Input data
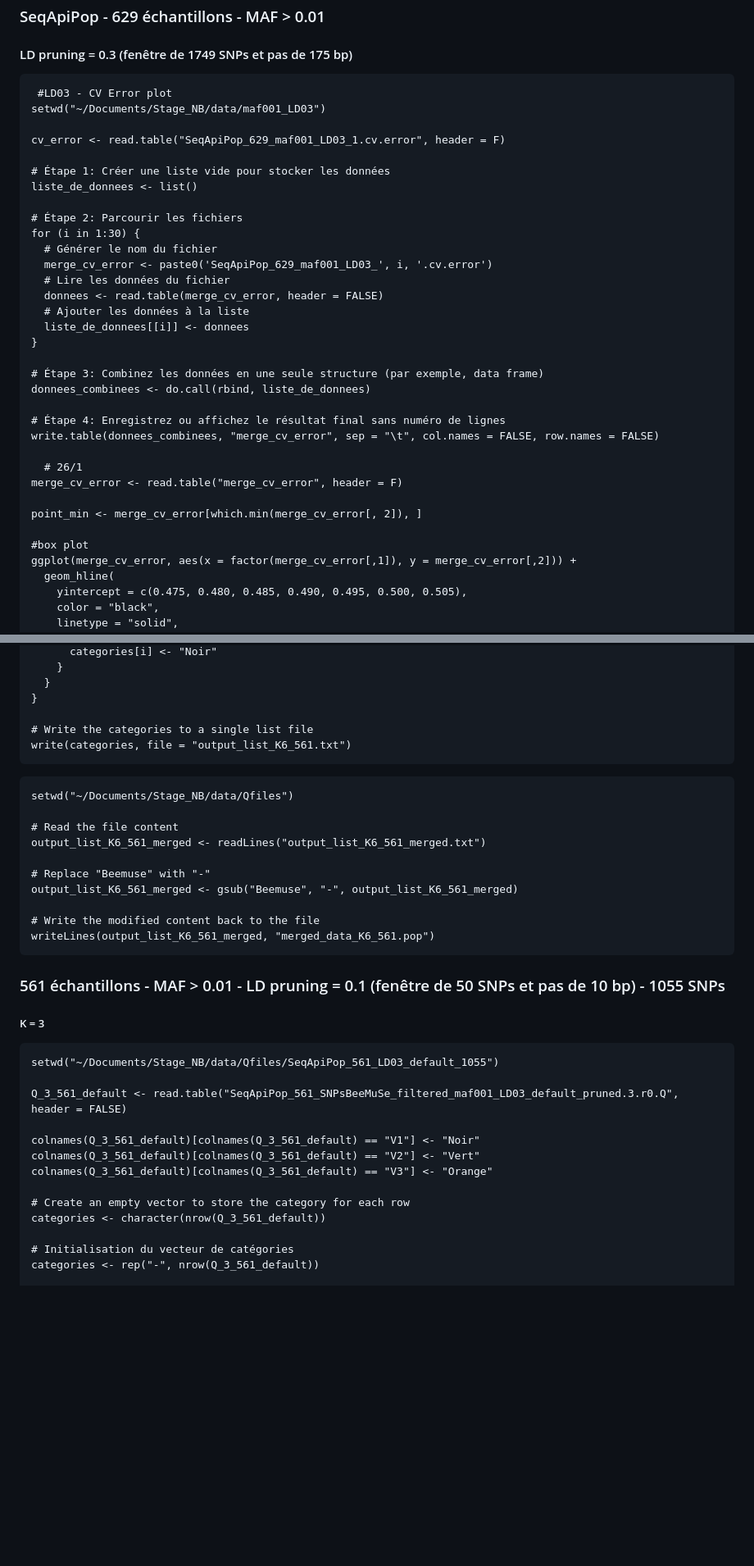
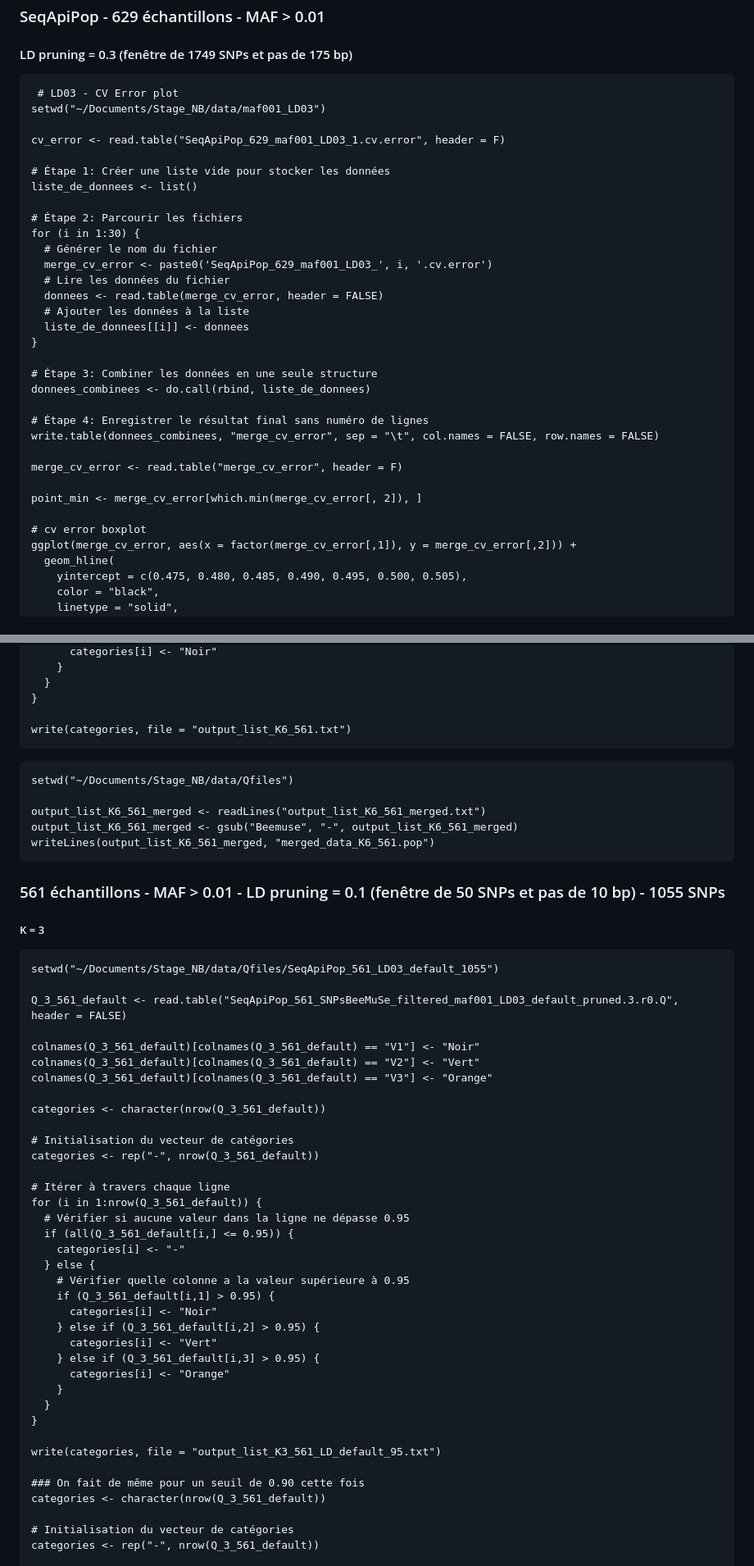
Before and after one commit to nicolasbttg/Stage_M2_NB, a Markdown page: Stage_M2_NB_2_CV_Admixture.md, 2 parts joined by grey strips. Shown at 82% size. Drawn GitHub-style; blank space fills up the shorter version.

````diff
--- a/Stage_M2_NB_2_CV_Admixture.md
+++ b/Stage_M2_NB_2_CV_Admixture.md
@@ -19,7 +19,7 @@ library(tidyr)
 #### LD pruning = 0.3 (fenêtre de 1749 SNPs et pas de 175 bp)
 
 ```{r}
- #LD03 - CV Error plot
+ # LD03 - CV Error plot
 setwd("~/Documents/Stage_NB/data/maf001_LD03")
 
 cv_error <- read.table("SeqApiPop_629_maf001_LD03_1.cv.error", header = F)
@@ -37,18 +37,17 @@ for (i in 1:30) {
   liste_de_donnees[[i]] <- donnees
 }
 
-# Étape 3: Combinez les données en une seule structure (par exemple, data frame)
+# Étape 3: Combiner les données en une seule structure
 donnees_combinees <- do.call(rbind, liste_de_donnees)
 
-# Étape 4: Enregistrez ou affichez le résultat final sans numéro de lignes
+# Étape 4: Enregistrer le résultat final sans numéro de lignes
 write.table(donnees_combinees, "merge_cv_error", sep = "\t", col.names = FALSE, row.names = FALSE)
 
-  # 26/1
 merge_cv_error <- read.table("merge_cv_error", header = F)
 
 point_min <- merge_cv_error[which.min(merge_cv_error[, 2]), ]
 
-#box plot
+# cv error boxplot
 ggplot(merge_cv_error, aes(x = factor(merge_cv_error[,1]), y = merge_cv_error[,2])) +
   geom_hline(
     yintercept = c(0.475, 0.480, 0.485, 0.490, 0.495, 0.500, 0.505),
@@ -1834,20 +1853,14 @@ for (i in 1:nrow(Q_6_561)) {
   }
 }
 
-# Write the categories to a single list file
 write(categories, file = "output_list_K6_561.txt")
 ```
 
 ```{r}
 setwd("~/Documents/Stage_NB/data/Qfiles")
 
-# Read the file content
 output_list_K6_561_merged <- readLines("output_list_K6_561_merged.txt")
-
-# Replace "Beemuse" with "-"
 output_list_K6_561_merged <- gsub("Beemuse", "-", output_list_K6_561_merged)
-
-# Write the modified content back to the file
 writeLines(output_list_K6_561_merged, "merged_data_K6_561.pop")
 ```
 
@@ -1864,7 +1877,31 @@ colnames(Q_3_561_default)[colnames(Q_3_561_default) == "V1"] <- "Noir"
 colnames(Q_3_561_default)[colnames(Q_3_561_default) == "V2"] <- "Vert"
 colnames(Q_3_561_default)[colnames(Q_3_561_default) == "V3"] <- "Orange"
 
-# Create an empty vector to store the category for each row
+categories <- character(nrow(Q_3_561_default))
+
+# Initialisation du vecteur de catégories
+categories <- rep("-", nrow(Q_3_561_default))
+
+# Itérer à travers chaque ligne
+for (i in 1:nrow(Q_3_561_default)) {
+  # Vérifier si aucune valeur dans la ligne ne dépasse 0.95
+  if (all(Q_3_561_default[i,] <= 0.95)) {
+    categories[i] <- "-"
+  } else {
+    # Vérifier quelle colonne a la valeur supérieure à 0.95
+    if (Q_3_561_default[i,1] > 0.95) {
+      categories[i] <- "Noir"
+    } else if (Q_3_561_default[i,2] > 0.95) {
+      categories[i] <- "Vert"
+    } else if (Q_3_561_default[i,3] > 0.95) {
+      categories[i] <- "Orange"
+    }
+  }
+}
+
+write(categories, file = "output_list_K3_561_LD_default_95.txt")
+
+### On fait de même pour un seuil de 0.90 cette fois
 categories <- character(nrow(Q_3_561_default))
 
 # Initialisation du vecteur de catégories
````
Also changed, not shown: other parts of Stage_M2_NB_2_CV_Admixture.md (+163 -84 lines).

What to work on
For the listing above, state how many lines hold the string "categories", giving the number alone.

Response to this task
10